Task instructions: Read the lines of the data below and retrieve those with "StyleSheet".

Excerpted data:
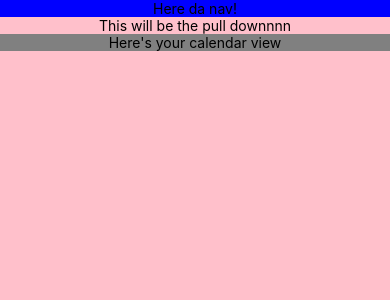
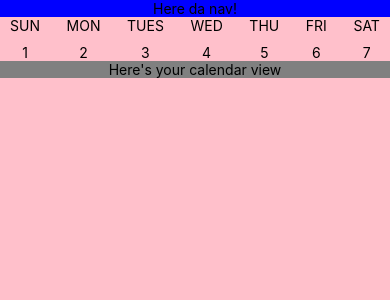
Before and after one commit to TFisch/calendar, a React Native app: screen / in a window 390 px wide. Shown: the top 300 px of the page. Built offline with nearby package versions, Linux system fonts and the light colour scheme.

Commit message:
add basic weekday layout styles

```diff
--- a/components/CalendarNav.js
+++ b/components/CalendarNav.js
@@ -5,12 +5,14 @@ import { useDrag } from 'react-use-gesture';
 import {
   Animated,
   PanResponder,
+  Easing,
   Text,
   View,
   StyleSheet,
   Button,
   SafeAreaView
 } from 'react-native';
+import WeekView from './WeekView';
 
 class CalendarNav extends Component {
   componentWillMount() {
@@ -46,7 +48,8 @@ class CalendarNav extends Component {
         if (dy > 0 && Math.abs(dy) < 200) {
           Animated.timing(this.animatedValue, {
             duration,
-            toValue: startValue
+            toValue: startValue,
+            easing: Easing.in(Easing.elastic(1))
           }).start();
         } else {
           //render calendar
@@ -73,7 +76,7 @@ class CalendarNav extends Component {
         {...this.panResponder.panHandlers}
         style={[styles.container, animatedStyle]}
       >
-        <Text>This will be the pull downnnn</Text>
+        <WeekView />
       </Animated.View>
     );
   }
@@ -83,7 +86,8 @@ const styles = StyleSheet.create({
   container: {
     backgroundColor: 'pink',
     alignItems: 'center',
-    height: '100'
+    height: '100',
+    width: '100%'
   }
 });
 
--- /dev/null
+++ b/components/WeekView.js
@@ -0,0 +1,54 @@
+import React from 'react';
+import { StyleSheet, Text, View } from 'react-native';
+
+export default function WeekView() {
+  return (
+    <View style={styles.container}>
+      <View style={styles.weekDayBlock}>
+        <Text style={styles.weekDayCopy}>SUN</Text>
+        <Text style={styles.weekDateNumCopy}>1</Text>
+      </View>
+      <View style={styles.weekDayBlock}>
+        <Text style={styles.weekDayCopy}>MON</Text>
+        <Text style={styles.weekDateNumCopy}>2</Text>
+      </View>
+      <View style={styles.weekDayBlock}>
+        <Text style={styles.weekDayCopy}>TUES</Text>
+        <Text style={styles.weekDateNumCopy}>3</Text>
+      </View>
+      <View style={styles.weekDayBlock}>
+        <Text style={styles.weekDayCopy}>WED</Text>
+        <Text style={styles.weekDateNumCopy}>4</Text>
+      </View>
+      <View style={styles.weekDayBlock}>
+        <Text style={styles.weekDayCopy}>THU</Text>
+        <Text style={styles.weekDateNumCopy}>5</Text>
+      </View>
+      <View style={styles.weekDayBlock}>
+        <Text style={styles.weekDayCopy}>FRI</Text>
+        <Text style={styles.weekDateNumCopy}>6</Text>
+      </View>
+      <View style={styles.weekDayBlock}>
+        <Text style={styles.weekDayCopy}>SAT</Text>
+        <Text style={styles.weekDateNumCopy}>7</Text>
+      </View>
+    </View>
+  );
+}
+
+const styles = StyleSheet.create({
+  container: {
+    flexDirection: 'row',
+    justifyContent: 'space-between',
+    width: '100%',
+    paddingLeft: '10px',
+    paddingRight: '10px'
+  },
+  weekDayBlock: {},
+  weekDayCopy: {
+    paddingBottom: '10px'
+  },
+  weekDateNumCopy: {
+    textAlign: 'center'
+  }
+});
```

Result of this task:
   StyleSheet,
@@ -83,7 +86,8 @@ const styles = StyleSheet.create({
+import { StyleSheet, Text, View } from 'react-native';
+const styles = StyleSheet.create({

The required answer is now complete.